Measures which discourage investment in the private rented sector can only push up rents and harm tenants more than landlords, a new report from the Intermediary Mortgage Lenders Association warns.
The report – Segmenting the UK Mortgage Market – examines the key issues facing the main segments that make up today’s mortgage market, which IMLA says can be thought of as a series of interlinked but distinct markets for first time buyers, moving homeowners, buy to let investors, lifetime borrowers, remortgagers and further advances.
Assessing the possible impacts of George Osborne’s proposed buy to let tax changes - chiefly the reduction in mortgage interest tax relief to landlords - IMLA argues that a higher tax burden for landlords, which will push some into losses after tax and raise the effective tax rate on their buy to let investment above 100 per cent, may slightly skew the market in favour of owner-occupiers.
This is because the effect of the tax change will be to reduce the price that landlords are prepared to pay for any given property.
But the association says the risk is that these changes and the threat of tighter buy to let mortgage regulation next year will constrain the supply of available rental properties.

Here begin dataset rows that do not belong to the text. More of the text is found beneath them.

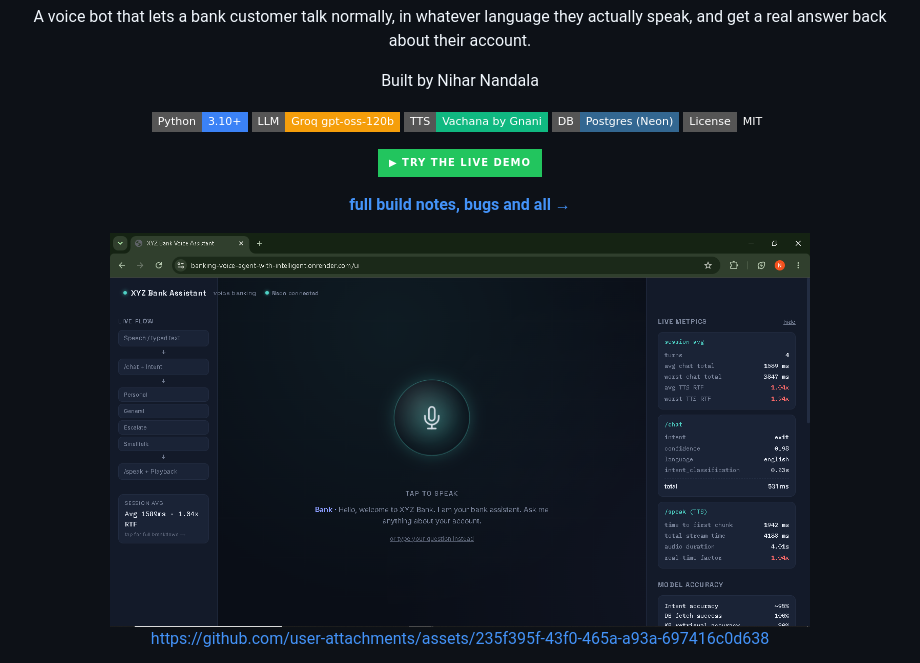
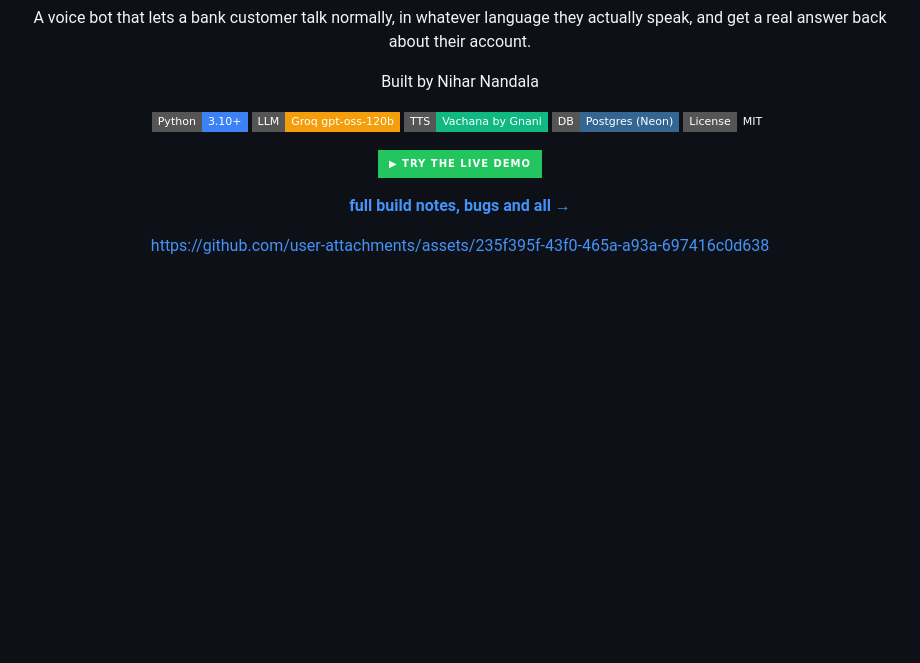
Before and after one commit to niharnandala/Banking_Voice_Agent_With_intelligent_Routing, a Markdown page: README.MD, the part around one of its changes. GitHub-like rendering; badges without logos; blank space fills up the shorter version.

Commit message:
Update README by removing demo video and image
Removed demo video link and image from README.

```diff
--- a/README.MD
+++ b/README.MD
@@ -16,7 +16,6 @@ Built by Nihar Nandala
 
 **[full build notes, bugs and all →](ENGINEERING.md)**
 
-<img src="assets/img1.png" alt="Banking Voice Agent screenshot" width="700">
 
 https://github.com/user-attachments/assets/235f395f-43f0-465a-a93a-697416c0d638
 
```
Also changed, not shown: other parts of README.MD (+1 -1 lines).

This will be happening at a time when IMLA says “the fundamentals of population growth and low housing supply” are driving an increase in demand, and with the still emerging institutional investment sector failing to make up the gap.